"Al Qaeda and its affiliates are still committed to striking us in the United States," Mueller told a Senate Appropriations Subcommittee, pointing to plots to bomb New York City subways and the failed Christmas airline attack.
"Home-grown and lone-wolf extremists pose an equally serious threat," the Federal Bureau of Investigation director said, citing the shootings at the sprawling Fort Hood army base in Texas.
Experts have warned that a "lone wolf" -- an extremist acting alone, without connections to an established network like Al-Qaeda -- may be the most difficult threat for authorities to thwart.
"We have also seen US-born extremists plotting to commit terrorism overseas," such as Mumbai attacks planner David Headley, the US-born son of a former Pakistani diplomat and American woman, said Mueller.

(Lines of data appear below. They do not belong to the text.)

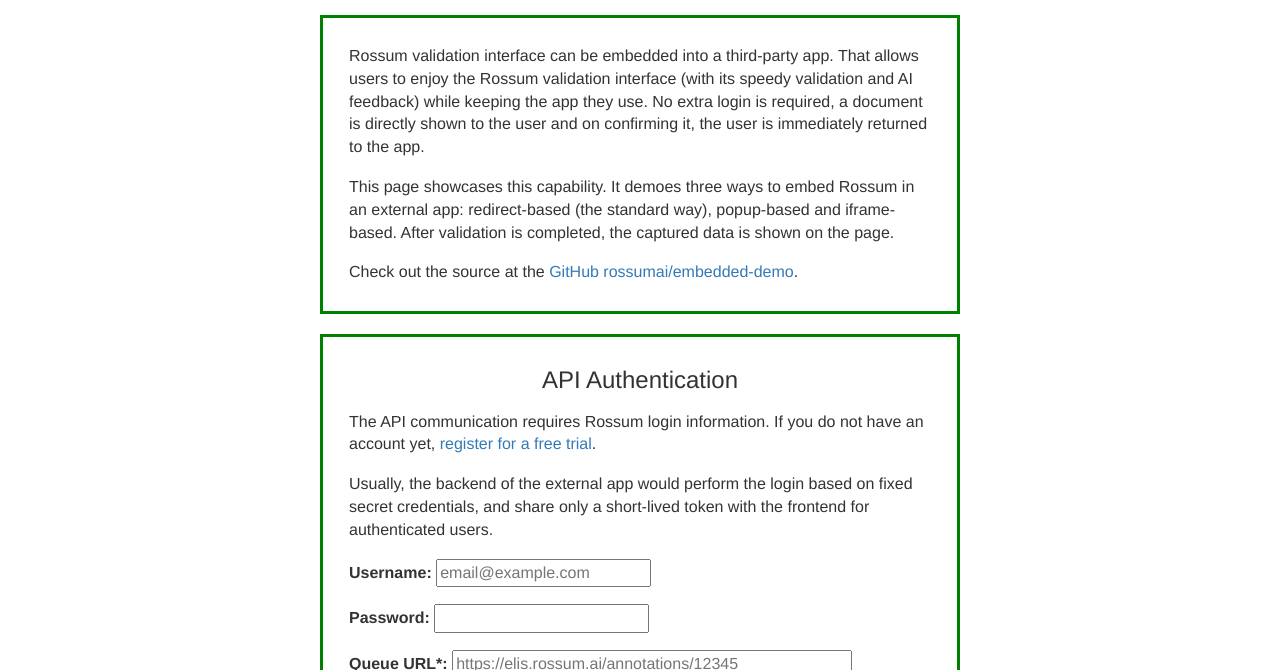
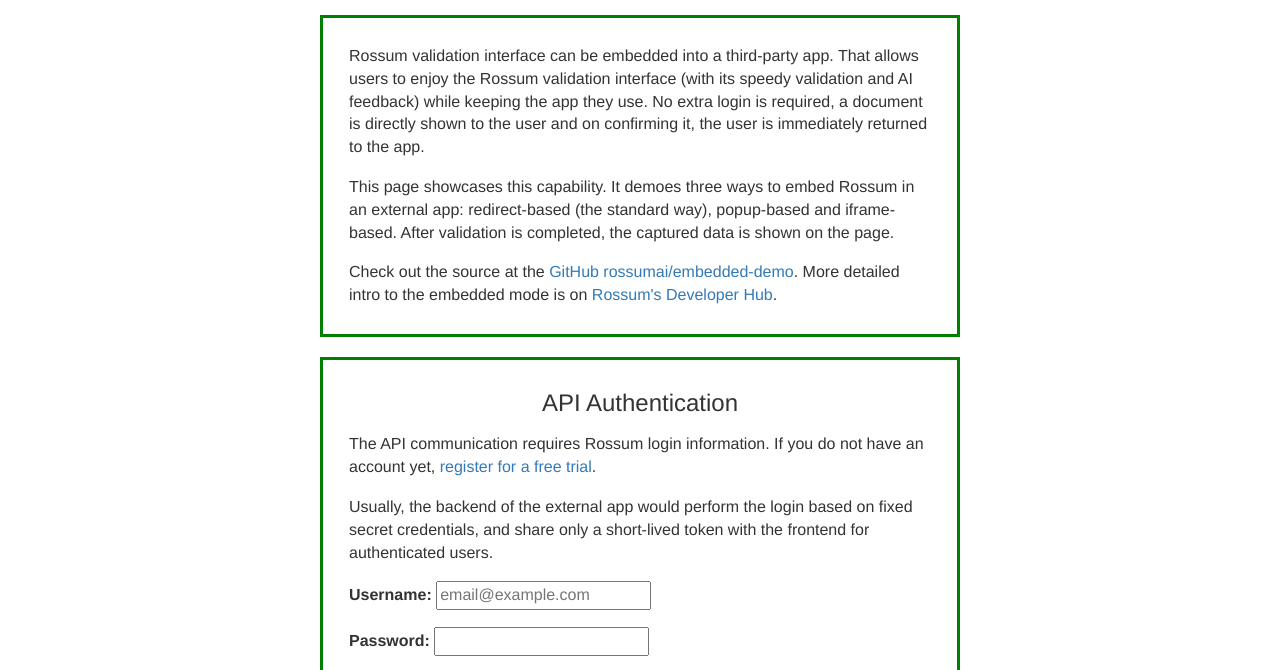
Before and after one commit to rossumai/embedded-demo, a plain HTML site: page index.html in a window 1280 px wide. Shown: the part 125-795 px from the top of the page. Drawn offline with nearby package versions, Linux system fonts and the light colour scheme.

Commit message:
Link to guide

```diff
--- a/index.html
+++ b/index.html
@@ -298,7 +298,7 @@ function initApp() {
 <div class="explanation">
 	<p>Rossum validation interface can be embedded into a third-party app. That allows users to enjoy the Rossum validation interface (with its speedy validation and AI feedback) while keeping the app they use. No extra login is required, a document is directly shown to the user and on confirming it, the user is immediately returned to the app.</p>
 	<p>This page showcases this capability. It demoes three ways to embed Rossum in an external app: redirect-based (the standard way), popup-based and iframe-based. After validation is completed, the captured data is shown on the page.</p>
-	<p>Check out the source at the <a href="https://github.com/rossumai/embedded-demo">GitHub rossumai/embedded-demo</a>.</p>
+	<p>Check out the source at the <a href="https://github.com/rossumai/embedded-demo">GitHub rossumai/embedded-demo</a>. More detailed intro to the embedded mode is on <a href="https://developers.rossum.ai/docs/rossum-embedded-in-other-apps">Rossum's Developer Hub</a>.
 </div>
 
 <div class="api-authentication">
```
Also changed, not shown: 1 other file.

"These terrorist threats are diverse, far-reaching and ever-changing, and to combat these threats, the FBI must sustain our overseas contingency operations and engage our intelligence and law enforcement partners both here at home and abroad," he said.